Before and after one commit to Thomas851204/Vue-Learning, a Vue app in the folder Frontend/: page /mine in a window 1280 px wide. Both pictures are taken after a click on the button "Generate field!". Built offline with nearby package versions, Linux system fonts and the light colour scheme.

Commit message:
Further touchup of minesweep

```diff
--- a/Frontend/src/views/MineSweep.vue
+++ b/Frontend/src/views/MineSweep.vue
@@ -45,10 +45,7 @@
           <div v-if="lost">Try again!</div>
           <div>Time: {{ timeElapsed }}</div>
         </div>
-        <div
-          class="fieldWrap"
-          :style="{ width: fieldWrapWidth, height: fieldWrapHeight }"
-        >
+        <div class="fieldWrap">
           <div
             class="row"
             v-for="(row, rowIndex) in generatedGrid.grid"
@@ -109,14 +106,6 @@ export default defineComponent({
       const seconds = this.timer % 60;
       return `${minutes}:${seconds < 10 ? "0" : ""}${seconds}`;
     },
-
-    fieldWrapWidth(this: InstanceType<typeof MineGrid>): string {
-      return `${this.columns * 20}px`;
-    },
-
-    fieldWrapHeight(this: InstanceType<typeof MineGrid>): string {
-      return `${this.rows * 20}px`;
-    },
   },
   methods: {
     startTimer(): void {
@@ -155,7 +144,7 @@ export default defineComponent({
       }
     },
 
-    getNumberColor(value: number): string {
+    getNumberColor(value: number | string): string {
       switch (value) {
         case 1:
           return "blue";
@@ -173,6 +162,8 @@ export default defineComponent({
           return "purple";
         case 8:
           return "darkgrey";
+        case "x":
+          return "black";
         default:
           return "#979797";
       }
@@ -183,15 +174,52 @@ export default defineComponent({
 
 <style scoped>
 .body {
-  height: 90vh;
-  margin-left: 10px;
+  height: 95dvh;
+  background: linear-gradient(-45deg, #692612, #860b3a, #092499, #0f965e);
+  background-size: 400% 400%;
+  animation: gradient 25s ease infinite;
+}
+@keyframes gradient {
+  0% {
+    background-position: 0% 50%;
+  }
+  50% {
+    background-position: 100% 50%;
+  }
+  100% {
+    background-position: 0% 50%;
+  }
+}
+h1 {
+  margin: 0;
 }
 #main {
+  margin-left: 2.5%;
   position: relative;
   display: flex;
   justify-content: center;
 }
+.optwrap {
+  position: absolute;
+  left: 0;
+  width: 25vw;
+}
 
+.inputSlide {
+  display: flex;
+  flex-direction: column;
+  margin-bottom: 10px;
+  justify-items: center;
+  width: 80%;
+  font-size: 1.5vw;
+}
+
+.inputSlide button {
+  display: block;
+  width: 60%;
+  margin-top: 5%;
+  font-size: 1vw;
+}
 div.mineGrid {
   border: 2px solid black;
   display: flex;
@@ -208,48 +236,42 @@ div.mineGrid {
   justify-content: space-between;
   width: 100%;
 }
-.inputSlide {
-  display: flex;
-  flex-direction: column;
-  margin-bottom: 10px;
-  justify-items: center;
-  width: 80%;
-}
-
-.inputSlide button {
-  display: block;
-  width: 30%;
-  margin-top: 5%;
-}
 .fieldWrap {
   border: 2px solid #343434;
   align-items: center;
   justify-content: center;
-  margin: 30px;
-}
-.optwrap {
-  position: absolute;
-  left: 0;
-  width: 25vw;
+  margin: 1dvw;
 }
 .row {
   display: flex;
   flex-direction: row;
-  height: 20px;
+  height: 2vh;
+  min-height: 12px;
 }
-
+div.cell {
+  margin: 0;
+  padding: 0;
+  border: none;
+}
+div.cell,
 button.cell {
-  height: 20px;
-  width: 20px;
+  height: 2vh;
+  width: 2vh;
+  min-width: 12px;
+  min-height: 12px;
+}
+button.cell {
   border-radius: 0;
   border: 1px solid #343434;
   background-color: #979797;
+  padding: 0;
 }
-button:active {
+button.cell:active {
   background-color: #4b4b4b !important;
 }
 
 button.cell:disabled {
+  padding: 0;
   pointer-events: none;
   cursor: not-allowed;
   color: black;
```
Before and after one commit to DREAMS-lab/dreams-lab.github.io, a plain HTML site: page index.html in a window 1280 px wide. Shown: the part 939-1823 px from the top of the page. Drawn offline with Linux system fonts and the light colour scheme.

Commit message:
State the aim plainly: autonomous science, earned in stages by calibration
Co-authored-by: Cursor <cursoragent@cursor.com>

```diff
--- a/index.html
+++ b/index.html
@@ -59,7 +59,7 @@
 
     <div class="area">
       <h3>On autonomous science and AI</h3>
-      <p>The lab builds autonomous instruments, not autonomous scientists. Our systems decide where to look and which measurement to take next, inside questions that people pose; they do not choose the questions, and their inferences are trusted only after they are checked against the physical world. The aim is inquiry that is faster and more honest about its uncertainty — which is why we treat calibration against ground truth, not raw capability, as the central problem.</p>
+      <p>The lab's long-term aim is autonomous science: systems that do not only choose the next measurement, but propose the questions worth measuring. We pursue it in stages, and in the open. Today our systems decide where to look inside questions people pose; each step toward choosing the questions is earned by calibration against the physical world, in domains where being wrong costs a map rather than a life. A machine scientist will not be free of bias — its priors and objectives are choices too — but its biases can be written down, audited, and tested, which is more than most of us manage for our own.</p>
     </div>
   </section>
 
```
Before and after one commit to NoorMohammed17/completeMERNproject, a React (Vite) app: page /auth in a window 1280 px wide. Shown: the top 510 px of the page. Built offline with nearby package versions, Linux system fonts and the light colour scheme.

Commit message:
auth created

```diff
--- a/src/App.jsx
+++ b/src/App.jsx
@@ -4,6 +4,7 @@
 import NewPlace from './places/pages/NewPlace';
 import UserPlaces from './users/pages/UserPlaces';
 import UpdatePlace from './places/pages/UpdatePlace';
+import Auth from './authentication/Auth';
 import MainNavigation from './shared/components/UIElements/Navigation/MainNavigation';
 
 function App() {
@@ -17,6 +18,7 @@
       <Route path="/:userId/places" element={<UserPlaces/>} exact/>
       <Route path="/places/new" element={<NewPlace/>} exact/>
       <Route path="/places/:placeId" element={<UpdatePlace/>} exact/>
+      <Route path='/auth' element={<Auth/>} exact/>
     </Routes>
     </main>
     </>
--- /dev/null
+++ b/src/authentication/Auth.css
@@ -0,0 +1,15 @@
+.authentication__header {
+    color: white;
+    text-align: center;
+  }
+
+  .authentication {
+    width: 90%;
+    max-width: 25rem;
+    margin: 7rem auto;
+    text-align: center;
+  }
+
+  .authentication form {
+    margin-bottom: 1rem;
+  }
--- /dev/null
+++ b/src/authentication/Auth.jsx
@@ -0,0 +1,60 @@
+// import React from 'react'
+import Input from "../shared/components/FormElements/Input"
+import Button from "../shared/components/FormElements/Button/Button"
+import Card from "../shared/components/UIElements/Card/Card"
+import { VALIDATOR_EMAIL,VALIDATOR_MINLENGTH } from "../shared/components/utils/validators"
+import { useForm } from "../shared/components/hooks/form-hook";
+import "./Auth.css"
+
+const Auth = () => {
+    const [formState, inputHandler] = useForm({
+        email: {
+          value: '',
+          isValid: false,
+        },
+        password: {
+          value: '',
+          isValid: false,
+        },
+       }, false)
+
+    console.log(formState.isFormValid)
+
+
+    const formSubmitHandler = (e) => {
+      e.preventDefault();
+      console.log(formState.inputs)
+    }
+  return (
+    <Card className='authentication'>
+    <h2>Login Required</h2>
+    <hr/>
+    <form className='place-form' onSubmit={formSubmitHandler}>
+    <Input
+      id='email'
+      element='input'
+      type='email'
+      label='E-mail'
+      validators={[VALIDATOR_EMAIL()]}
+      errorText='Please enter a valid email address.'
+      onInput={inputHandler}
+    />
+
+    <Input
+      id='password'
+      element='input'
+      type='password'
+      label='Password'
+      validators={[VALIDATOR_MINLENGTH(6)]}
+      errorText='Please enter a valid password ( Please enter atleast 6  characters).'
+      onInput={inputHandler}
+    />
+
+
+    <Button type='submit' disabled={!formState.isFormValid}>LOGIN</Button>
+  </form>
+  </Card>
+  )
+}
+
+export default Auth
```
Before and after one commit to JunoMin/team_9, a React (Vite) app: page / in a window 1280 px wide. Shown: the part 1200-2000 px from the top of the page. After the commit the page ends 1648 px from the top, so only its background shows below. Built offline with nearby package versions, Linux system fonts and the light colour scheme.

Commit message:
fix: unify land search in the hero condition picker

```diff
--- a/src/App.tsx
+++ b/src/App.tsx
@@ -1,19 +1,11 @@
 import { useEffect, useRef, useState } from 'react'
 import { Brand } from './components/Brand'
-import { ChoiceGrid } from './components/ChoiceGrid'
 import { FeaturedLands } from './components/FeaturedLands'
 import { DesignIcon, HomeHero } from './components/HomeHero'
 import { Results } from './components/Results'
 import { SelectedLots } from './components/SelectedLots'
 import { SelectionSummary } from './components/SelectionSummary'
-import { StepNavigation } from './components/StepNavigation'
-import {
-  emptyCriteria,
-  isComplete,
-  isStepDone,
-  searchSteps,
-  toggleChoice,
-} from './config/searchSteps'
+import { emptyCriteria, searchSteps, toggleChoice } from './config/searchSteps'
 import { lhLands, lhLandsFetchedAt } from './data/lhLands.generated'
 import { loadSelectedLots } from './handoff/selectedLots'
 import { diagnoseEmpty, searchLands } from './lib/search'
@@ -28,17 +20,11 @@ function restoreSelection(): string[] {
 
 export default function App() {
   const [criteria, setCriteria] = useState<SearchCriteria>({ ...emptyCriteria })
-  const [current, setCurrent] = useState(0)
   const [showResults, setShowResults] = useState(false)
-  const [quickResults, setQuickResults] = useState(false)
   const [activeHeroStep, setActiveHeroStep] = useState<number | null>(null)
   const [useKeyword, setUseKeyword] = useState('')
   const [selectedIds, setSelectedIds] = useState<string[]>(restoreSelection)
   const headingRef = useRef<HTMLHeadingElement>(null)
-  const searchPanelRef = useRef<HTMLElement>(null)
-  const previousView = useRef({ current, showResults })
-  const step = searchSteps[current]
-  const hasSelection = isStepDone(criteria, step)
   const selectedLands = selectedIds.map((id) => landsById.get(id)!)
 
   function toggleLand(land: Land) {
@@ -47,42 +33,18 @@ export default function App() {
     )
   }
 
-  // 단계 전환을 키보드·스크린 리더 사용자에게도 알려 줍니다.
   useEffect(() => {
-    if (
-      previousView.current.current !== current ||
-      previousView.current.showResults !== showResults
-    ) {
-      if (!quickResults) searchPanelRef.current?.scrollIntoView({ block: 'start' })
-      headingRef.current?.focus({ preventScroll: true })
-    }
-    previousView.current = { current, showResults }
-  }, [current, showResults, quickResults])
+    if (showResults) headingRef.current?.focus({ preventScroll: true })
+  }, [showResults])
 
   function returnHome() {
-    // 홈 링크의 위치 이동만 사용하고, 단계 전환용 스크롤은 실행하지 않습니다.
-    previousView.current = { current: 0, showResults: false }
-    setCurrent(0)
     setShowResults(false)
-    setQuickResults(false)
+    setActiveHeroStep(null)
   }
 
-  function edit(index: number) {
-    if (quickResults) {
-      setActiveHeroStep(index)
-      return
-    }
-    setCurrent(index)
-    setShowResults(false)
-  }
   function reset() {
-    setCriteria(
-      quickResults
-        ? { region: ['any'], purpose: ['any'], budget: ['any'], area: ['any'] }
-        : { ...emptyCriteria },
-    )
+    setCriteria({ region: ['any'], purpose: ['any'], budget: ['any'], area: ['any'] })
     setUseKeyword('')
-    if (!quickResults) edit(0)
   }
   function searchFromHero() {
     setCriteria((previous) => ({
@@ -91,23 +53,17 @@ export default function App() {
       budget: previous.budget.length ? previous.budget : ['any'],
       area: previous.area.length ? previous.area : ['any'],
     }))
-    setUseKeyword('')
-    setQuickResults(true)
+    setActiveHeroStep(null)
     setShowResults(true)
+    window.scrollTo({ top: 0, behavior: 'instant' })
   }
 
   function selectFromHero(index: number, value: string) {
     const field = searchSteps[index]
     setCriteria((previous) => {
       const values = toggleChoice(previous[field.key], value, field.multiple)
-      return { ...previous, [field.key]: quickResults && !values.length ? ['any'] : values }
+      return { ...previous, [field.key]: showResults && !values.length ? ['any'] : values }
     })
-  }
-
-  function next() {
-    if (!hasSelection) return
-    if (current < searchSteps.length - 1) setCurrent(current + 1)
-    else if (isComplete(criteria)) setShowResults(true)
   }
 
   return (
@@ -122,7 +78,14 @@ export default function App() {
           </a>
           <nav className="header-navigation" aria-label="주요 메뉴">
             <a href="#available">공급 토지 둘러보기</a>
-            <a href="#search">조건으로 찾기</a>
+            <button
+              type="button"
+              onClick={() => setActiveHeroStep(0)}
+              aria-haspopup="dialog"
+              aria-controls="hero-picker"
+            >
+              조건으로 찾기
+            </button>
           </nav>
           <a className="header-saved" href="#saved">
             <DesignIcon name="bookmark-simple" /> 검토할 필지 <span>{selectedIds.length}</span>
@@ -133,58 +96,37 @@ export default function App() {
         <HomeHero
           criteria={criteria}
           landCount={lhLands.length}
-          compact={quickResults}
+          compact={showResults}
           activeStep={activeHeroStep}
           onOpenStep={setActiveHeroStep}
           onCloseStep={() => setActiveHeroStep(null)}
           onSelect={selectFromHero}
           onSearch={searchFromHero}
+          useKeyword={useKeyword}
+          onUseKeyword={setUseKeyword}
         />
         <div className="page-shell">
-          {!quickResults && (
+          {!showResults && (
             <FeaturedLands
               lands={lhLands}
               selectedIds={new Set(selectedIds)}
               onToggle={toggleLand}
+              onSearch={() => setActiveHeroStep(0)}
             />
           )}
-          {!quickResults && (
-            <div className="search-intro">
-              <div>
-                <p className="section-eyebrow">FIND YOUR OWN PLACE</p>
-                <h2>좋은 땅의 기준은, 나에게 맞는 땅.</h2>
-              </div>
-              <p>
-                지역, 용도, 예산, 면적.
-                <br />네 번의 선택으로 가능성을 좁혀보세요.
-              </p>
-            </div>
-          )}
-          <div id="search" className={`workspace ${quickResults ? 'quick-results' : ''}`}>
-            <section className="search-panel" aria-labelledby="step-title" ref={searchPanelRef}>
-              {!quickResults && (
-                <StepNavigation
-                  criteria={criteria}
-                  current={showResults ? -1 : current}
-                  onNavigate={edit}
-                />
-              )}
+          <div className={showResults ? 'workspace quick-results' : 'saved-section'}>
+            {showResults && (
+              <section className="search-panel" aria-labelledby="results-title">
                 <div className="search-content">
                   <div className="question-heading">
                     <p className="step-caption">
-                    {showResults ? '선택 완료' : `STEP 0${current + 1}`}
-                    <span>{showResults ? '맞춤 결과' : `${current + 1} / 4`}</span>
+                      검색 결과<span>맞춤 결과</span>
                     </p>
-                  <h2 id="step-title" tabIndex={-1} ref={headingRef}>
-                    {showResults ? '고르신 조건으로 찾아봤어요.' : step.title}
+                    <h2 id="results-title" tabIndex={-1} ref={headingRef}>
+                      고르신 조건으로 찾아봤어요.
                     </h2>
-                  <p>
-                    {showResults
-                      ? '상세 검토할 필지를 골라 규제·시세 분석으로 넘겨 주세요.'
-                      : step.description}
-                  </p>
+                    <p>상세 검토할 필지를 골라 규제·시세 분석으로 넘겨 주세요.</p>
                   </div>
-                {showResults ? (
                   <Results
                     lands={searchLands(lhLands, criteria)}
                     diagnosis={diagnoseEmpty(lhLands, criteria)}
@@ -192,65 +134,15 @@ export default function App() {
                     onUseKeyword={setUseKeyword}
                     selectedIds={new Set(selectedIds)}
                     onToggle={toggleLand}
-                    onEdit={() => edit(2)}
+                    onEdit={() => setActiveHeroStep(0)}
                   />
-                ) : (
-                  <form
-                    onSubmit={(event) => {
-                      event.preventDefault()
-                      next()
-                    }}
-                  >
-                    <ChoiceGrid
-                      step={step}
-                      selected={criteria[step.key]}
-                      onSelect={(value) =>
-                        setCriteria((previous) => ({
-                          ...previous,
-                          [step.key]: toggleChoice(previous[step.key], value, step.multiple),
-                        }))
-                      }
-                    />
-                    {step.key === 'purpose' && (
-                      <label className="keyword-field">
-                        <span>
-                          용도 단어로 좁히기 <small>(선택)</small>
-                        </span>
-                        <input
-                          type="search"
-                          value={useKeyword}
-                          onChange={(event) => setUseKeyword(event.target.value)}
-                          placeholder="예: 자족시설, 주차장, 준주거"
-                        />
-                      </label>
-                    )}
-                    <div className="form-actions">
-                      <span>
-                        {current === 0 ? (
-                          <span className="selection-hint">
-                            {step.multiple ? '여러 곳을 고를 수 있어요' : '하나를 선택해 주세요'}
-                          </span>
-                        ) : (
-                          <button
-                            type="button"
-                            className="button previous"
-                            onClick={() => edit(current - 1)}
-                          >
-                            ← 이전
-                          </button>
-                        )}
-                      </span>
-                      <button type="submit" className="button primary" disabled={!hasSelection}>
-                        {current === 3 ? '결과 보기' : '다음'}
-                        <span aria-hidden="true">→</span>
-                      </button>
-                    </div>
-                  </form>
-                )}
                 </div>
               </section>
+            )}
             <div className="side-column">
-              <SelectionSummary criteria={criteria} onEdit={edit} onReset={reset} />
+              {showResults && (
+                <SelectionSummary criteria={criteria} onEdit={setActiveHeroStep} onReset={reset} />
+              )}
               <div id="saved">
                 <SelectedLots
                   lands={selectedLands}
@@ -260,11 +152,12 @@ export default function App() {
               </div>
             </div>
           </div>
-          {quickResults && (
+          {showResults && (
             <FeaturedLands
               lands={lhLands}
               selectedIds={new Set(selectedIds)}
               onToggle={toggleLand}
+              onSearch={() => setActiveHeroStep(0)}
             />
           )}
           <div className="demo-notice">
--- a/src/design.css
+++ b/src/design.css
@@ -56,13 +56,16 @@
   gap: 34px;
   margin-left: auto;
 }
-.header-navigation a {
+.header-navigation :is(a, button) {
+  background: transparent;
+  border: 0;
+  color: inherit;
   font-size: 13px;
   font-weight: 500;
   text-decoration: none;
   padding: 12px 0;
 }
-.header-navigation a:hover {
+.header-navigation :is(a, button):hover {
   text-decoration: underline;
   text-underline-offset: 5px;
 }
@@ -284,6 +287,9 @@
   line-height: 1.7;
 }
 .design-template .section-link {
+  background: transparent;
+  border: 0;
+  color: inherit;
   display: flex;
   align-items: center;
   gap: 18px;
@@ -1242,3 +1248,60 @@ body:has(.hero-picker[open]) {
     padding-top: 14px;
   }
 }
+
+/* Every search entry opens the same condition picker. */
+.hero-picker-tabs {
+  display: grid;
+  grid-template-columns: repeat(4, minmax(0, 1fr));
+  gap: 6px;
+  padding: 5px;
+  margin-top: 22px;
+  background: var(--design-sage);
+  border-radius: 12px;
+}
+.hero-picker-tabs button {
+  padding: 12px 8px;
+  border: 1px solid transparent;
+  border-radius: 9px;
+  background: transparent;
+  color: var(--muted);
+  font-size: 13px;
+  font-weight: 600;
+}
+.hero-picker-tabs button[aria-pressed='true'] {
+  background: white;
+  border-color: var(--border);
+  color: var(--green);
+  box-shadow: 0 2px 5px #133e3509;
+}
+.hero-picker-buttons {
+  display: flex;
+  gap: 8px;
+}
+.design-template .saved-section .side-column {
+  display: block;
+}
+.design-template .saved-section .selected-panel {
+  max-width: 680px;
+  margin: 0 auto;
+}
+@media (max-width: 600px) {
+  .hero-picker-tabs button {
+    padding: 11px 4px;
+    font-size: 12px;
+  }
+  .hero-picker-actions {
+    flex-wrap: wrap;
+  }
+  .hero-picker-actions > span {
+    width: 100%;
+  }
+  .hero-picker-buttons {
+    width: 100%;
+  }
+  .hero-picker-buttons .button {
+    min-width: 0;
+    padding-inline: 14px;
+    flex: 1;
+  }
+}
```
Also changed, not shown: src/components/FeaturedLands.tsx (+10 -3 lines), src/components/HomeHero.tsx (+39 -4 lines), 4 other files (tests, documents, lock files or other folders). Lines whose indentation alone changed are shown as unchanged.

════════════════

■ **Task requirements**
In which lines of the records does the word "disabled" appear? Copy each of them.

■ **Output for this exercise**
 button.cell:disabled {
+    <Button type='submit' disabled={!formState.isFormValid}>LOGIN</Button>
-                      <button type="submit" className="button primary" disabled={!hasSelection}>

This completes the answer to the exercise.